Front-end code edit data
%%

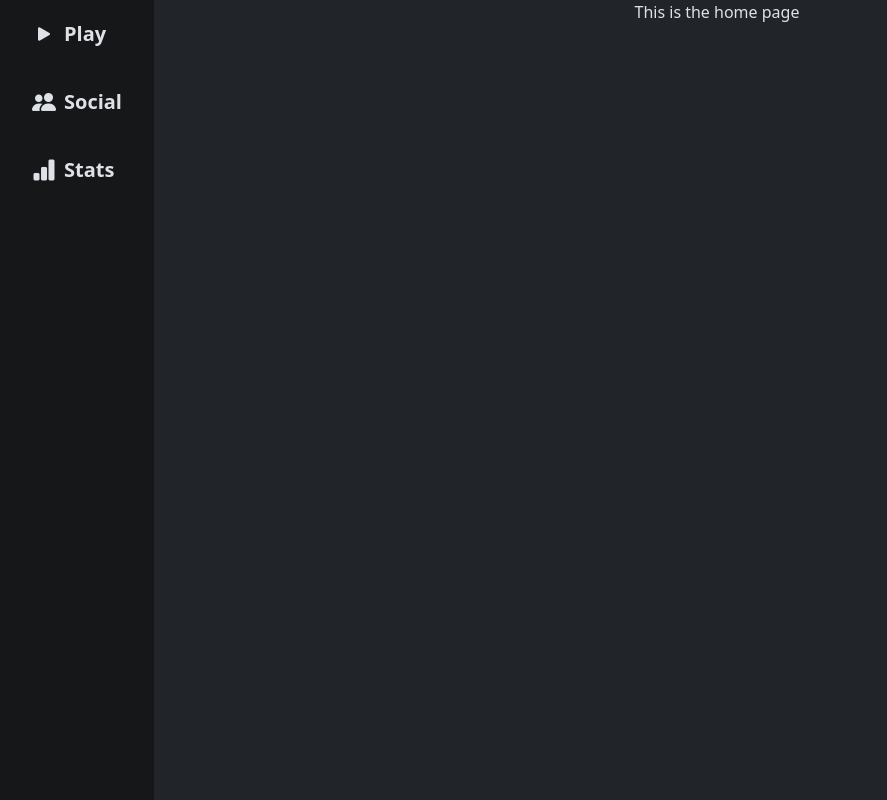
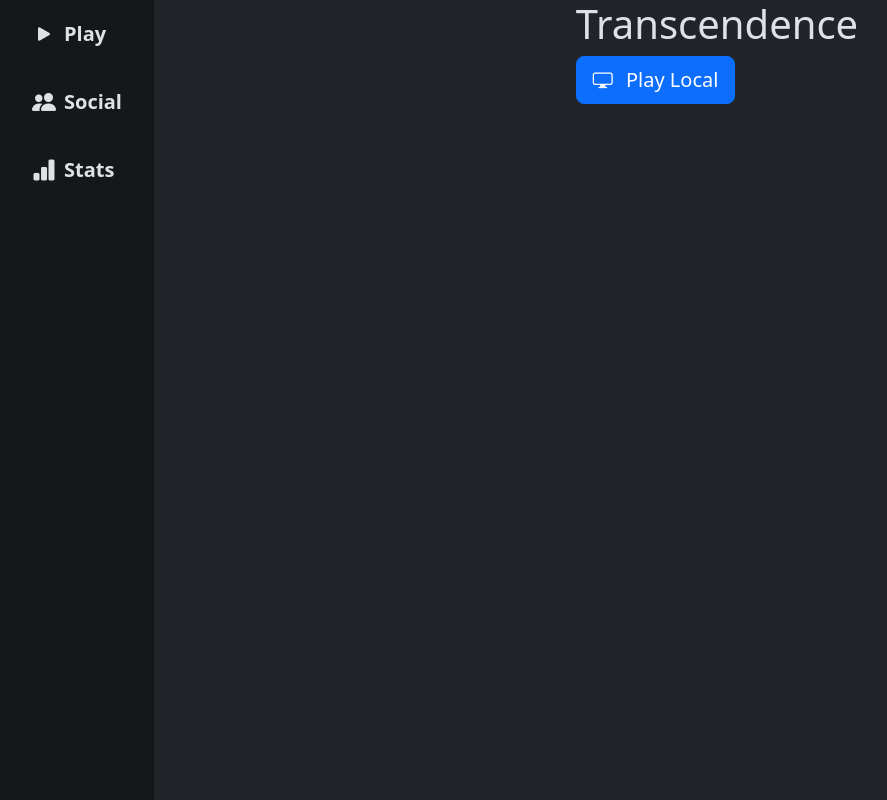
Before and after one commit to bru-correa/42-transcendence, a Django app: page / in a window 1280 px wide. Shown: the whole page, without its empty margins (0-887 px from the left). Run offline with Django 5.2, Linux system fonts and the light colour scheme.

Commit message:
feat: play page is now the home page

```diff
--- a/pong/templates/components/sidebar.html
+++ b/pong/templates/components/sidebar.html
@@ -7,7 +7,7 @@
   >
     <li class="nav-item">
       <a
-        href="/play"
+        href="/"
         class="nav-link py-3 fs-5 fw-bold text-body d-flex align-items-center icon-link-hover"
         title=""
       >
--- a/pong/templates/home.html
+++ /dev/null
@@ -1,7 +0,0 @@
-{% extends "base.html" %}
-{% block title %}
-    Home Page
-{% endblock title %}
-{% block content %}
-    <p>This is the home page</p>
-{% endblock content %}
--- a/pong/templates/game.html
+++ b/pong/templates/pages/game.html
@@ -32,7 +32,7 @@
         <span>won!</span>
       </div>
       <button id="play-again" type="button" class="btn w-75 btn-primary fw-bold">PLAY AGAIN</button>
-      <a type="button" class="btn w-75 btn-secondary fw-bold" href="/play">CLOSE</a>
+      <a type="button" class="btn w-75 btn-secondary fw-bold" href="/">CLOSE</a>
     </div>
     <canvas id="game-canvas" class="d-block mx-auto mt-1 position-absolute" />
   </div>
--- a/pong/urls.py
+++ b/pong/urls.py
@@ -3,6 +3,5 @@ from . import views
 
 urlpatterns = [
     path("", views.home, name="home"),
-    path("game", views.game, name="home"),
-    path("play", views.play, name="play")
+    path("game", views.game, name="game")
 ]
--- a/pong/views.py
+++ b/pong/views.py
@@ -1,11 +1,8 @@
 from django.shortcuts import HttpResponse, render
 
 # Create your views here.
+def game(request):
+    return render(request, "pages/game.html")
+
 def home(request):
-    return render(request, "home.html")
-
-def game(request):
-    return render(request, "game.html")
-
-def play(request):
-    return render(request, "pages/play.html")
+    return render(request, "pages/home.html")
```
Also changed, not shown: pong/templates/pages/home.html (renamed from pong/templates/pages/play.html).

%%

▶ [Problem to solve]: I would like the data copied exactly as it stands, with no pictures included.

▶ [Result for this exercise]:
Before and after one commit to bru-correa/42-transcendence, a Django app: page / in a window 1280 px wide. Shown: the whole page, without its empty margins (0-887 px from the left). Run offline with Django 5.2, Linux system fonts and the light colour scheme.

Commit message:
feat: play page is now the home page

```diff
--- a/pong/templates/components/sidebar.html
+++ b/pong/templates/components/sidebar.html
@@ -7,7 +7,7 @@
   >
     <li class="nav-item">
       <a
-        href="/play"
+        href="/"
         class="nav-link py-3 fs-5 fw-bold text-body d-flex align-items-center icon-link-hover"
         title=""
       >
--- a/pong/templates/home.html
+++ /dev/null
@@ -1,7 +0,0 @@
-{% extends "base.html" %}
-{% block title %}
-    Home Page
-{% endblock title %}
-{% block content %}
-    <p>This is the home page</p>
-{% endblock content %}
--- a/pong/templates/game.html
+++ b/pong/templates/pages/game.html
@@ -32,7 +32,7 @@
         <span>won!</span>
       </div>
       <button id="play-again" type="button" class="btn w-75 btn-primary fw-bold">PLAY AGAIN</button>
-      <a type="button" class="btn w-75 btn-secondary fw-bold" href="/play">CLOSE</a>
+      <a type="button" class="btn w-75 btn-secondary fw-bold" href="/">CLOSE</a>
     </div>
     <canvas id="game-canvas" class="d-block mx-auto mt-1 position-absolute" />
   </div>
--- a/pong/urls.py
+++ b/pong/urls.py
@@ -3,6 +3,5 @@ from . import views
 
 urlpatterns = [
     path("", views.home, name="home"),
-    path("game", views.game, name="home"),
-    path("play", views.play, name="play")
+    path("game", views.game, name="game")
 ]
--- a/pong/views.py
+++ b/pong/views.py
@@ -1,11 +1,8 @@
 from django.shortcuts import HttpResponse, render
 
 # Create your views here.
+def game(request):
+    return render(request, "pages/game.html")
+
 def home(request):
-    return render(request, "home.html")
-
-def game(request):
-    return render(request, "game.html")
-
-def play(request):
-    return render(request, "pages/play.html")
+    return render(request, "pages/home.html")
```
Also changed, not shown: pong/templates/pages/home.html (renamed from pong/templates/pages/play.html).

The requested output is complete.